### PROBLEM TO WORK ON
Here you must reproduce each line of the data exactly.

============================================================

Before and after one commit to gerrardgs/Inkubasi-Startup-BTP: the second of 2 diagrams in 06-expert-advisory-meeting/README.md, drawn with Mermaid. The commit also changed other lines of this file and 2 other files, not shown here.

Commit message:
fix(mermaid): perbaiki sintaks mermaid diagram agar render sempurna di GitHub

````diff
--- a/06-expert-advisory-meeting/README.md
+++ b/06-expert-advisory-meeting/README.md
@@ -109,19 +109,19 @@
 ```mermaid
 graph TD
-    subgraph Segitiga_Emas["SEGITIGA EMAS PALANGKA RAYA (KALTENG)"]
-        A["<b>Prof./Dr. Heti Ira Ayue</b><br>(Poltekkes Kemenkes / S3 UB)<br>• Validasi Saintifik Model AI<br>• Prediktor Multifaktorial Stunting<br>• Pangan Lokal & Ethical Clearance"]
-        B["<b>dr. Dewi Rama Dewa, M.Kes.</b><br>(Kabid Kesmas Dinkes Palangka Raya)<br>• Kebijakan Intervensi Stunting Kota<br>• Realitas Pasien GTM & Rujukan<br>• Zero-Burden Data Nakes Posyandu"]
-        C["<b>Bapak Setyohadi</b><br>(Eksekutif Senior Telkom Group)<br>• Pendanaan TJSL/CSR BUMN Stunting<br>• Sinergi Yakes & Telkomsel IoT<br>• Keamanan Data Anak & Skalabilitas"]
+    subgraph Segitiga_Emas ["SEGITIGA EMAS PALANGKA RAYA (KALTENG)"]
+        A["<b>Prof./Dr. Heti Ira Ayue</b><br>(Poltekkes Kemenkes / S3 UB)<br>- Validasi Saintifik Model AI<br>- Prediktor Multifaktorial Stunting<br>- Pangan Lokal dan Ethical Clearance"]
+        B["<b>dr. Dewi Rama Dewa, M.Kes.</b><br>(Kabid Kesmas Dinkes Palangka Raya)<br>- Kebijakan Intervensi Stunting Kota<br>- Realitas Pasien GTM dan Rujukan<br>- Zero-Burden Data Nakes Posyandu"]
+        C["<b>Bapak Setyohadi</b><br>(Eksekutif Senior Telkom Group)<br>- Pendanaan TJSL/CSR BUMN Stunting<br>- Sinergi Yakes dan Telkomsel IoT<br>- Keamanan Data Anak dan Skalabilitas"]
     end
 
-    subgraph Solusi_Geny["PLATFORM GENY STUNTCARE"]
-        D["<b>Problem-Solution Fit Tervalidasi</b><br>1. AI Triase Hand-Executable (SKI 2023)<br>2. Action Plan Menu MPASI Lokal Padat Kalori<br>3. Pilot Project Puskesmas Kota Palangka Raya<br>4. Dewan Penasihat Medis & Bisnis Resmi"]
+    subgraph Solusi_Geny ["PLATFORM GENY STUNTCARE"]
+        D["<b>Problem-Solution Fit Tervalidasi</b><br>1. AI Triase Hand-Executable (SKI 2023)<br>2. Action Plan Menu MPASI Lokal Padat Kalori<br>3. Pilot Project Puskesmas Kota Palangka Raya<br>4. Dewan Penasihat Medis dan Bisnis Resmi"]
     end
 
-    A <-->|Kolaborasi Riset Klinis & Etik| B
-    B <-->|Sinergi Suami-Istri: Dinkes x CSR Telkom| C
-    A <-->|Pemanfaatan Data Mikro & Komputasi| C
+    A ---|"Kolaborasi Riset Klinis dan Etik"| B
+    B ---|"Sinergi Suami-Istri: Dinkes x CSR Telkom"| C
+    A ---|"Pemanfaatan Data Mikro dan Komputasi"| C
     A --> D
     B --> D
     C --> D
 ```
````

============================================================

### TASK RESPONSE
Before and after one commit to gerrardgs/Inkubasi-Startup-BTP: the second of 2 diagrams in 06-expert-advisory-meeting/README.md, drawn with Mermaid. The commit also changed other lines of this file and 2 other files, not shown here.

Commit message:
fix(mermaid): perbaiki sintaks mermaid diagram agar render sempurna di GitHub

````diff
--- a/06-expert-advisory-meeting/README.md
+++ b/06-expert-advisory-meeting/README.md
@@ -109,19 +109,19 @@
 ```mermaid
 graph TD
-    subgraph Segitiga_Emas["SEGITIGA EMAS PALANGKA RAYA (KALTENG)"]
-        A["<b>Prof./Dr. Heti Ira Ayue</b><br>(Poltekkes Kemenkes / S3 UB)<br>• Validasi Saintifik Model AI<br>• Prediktor Multifaktorial Stunting<br>• Pangan Lokal & Ethical Clearance"]
-        B["<b>dr. Dewi Rama Dewa, M.Kes.</b><br>(Kabid Kesmas Dinkes Palangka Raya)<br>• Kebijakan Intervensi Stunting Kota<br>• Realitas Pasien GTM & Rujukan<br>• Zero-Burden Data Nakes Posyandu"]
-        C["<b>Bapak Setyohadi</b><br>(Eksekutif Senior Telkom Group)<br>• Pendanaan TJSL/CSR BUMN Stunting<br>• Sinergi Yakes & Telkomsel IoT<br>• Keamanan Data Anak & Skalabilitas"]
+    subgraph Segitiga_Emas ["SEGITIGA EMAS PALANGKA RAYA (KALTENG)"]
+        A["<b>Prof./Dr. Heti Ira Ayue</b><br>(Poltekkes Kemenkes / S3 UB)<br>- Validasi Saintifik Model AI<br>- Prediktor Multifaktorial Stunting<br>- Pangan Lokal dan Ethical Clearance"]
+        B["<b>dr. Dewi Rama Dewa, M.Kes.</b><br>(Kabid Kesmas Dinkes Palangka Raya)<br>- Kebijakan Intervensi Stunting Kota<br>- Realitas Pasien GTM dan Rujukan<br>- Zero-Burden Data Nakes Posyandu"]
+        C["<b>Bapak Setyohadi</b><br>(Eksekutif Senior Telkom Group)<br>- Pendanaan TJSL/CSR BUMN Stunting<br>- Sinergi Yakes dan Telkomsel IoT<br>- Keamanan Data Anak dan Skalabilitas"]
     end
 
-    subgraph Solusi_Geny["PLATFORM GENY STUNTCARE"]
-        D["<b>Problem-Solution Fit Tervalidasi</b><br>1. AI Triase Hand-Executable (SKI 2023)<br>2. Action Plan Menu MPASI Lokal Padat Kalori<br>3. Pilot Project Puskesmas Kota Palangka Raya<br>4. Dewan Penasihat Medis & Bisnis Resmi"]
+    subgraph Solusi_Geny ["PLATFORM GENY STUNTCARE"]
+        D["<b>Problem-Solution Fit Tervalidasi</b><br>1. AI Triase Hand-Executable (SKI 2023)<br>2. Action Plan Menu MPASI Lokal Padat Kalori<br>3. Pilot Project Puskesmas Kota Palangka Raya<br>4. Dewan Penasihat Medis dan Bisnis Resmi"]
     end
 
-    A <-->|Kolaborasi Riset Klinis & Etik| B
-    B <-->|Sinergi Suami-Istri: Dinkes x CSR Telkom| C
-    A <-->|Pemanfaatan Data Mikro & Komputasi| C
+    A ---|"Kolaborasi Riset Klinis dan Etik"| B
+    B ---|"Sinergi Suami-Istri: Dinkes x CSR Telkom"| C
+    A ---|"Pemanfaatan Data Mikro dan Komputasi"| C
     A --> D
     B --> D
     C --> D
 ```
````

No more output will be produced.